SUPPLIED INFORMATION:
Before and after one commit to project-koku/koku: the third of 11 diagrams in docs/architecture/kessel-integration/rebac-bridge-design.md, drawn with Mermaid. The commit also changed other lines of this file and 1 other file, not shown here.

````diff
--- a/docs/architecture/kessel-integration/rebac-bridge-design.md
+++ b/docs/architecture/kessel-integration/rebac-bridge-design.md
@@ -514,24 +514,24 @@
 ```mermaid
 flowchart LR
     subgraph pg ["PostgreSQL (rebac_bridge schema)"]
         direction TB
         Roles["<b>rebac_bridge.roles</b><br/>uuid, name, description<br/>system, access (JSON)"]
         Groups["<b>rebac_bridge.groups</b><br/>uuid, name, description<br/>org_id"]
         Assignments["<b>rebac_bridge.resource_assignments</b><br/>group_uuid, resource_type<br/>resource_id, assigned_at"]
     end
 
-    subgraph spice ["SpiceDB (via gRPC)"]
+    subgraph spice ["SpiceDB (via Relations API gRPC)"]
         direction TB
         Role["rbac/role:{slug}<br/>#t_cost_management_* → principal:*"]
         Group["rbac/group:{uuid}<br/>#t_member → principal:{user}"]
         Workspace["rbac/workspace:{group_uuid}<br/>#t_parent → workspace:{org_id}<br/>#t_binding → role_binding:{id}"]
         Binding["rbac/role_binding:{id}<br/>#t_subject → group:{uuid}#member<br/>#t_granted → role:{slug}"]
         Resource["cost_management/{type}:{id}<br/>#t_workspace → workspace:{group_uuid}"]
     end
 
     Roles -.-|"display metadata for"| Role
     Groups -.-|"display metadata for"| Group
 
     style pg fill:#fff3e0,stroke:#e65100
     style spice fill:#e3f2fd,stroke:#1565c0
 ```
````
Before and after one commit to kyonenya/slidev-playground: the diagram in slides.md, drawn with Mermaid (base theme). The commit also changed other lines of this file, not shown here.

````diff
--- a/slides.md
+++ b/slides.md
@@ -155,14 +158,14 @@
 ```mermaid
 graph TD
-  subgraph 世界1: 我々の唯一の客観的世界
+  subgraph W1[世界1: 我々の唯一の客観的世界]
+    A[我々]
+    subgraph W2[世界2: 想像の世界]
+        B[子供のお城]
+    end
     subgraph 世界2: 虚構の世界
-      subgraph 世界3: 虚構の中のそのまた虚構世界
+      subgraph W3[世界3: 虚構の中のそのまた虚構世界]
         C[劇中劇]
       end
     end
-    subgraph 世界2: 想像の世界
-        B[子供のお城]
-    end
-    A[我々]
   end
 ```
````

==

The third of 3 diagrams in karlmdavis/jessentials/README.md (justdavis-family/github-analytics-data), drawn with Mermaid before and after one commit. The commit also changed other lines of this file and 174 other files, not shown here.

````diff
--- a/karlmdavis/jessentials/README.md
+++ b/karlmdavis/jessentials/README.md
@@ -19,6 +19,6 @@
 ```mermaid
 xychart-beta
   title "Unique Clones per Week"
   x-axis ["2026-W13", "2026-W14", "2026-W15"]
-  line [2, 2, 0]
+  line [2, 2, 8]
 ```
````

REQUIRED ACTION: Lines holding "metadata" in the material above: report their number and nothing else.

RESPONSE BELOW: 2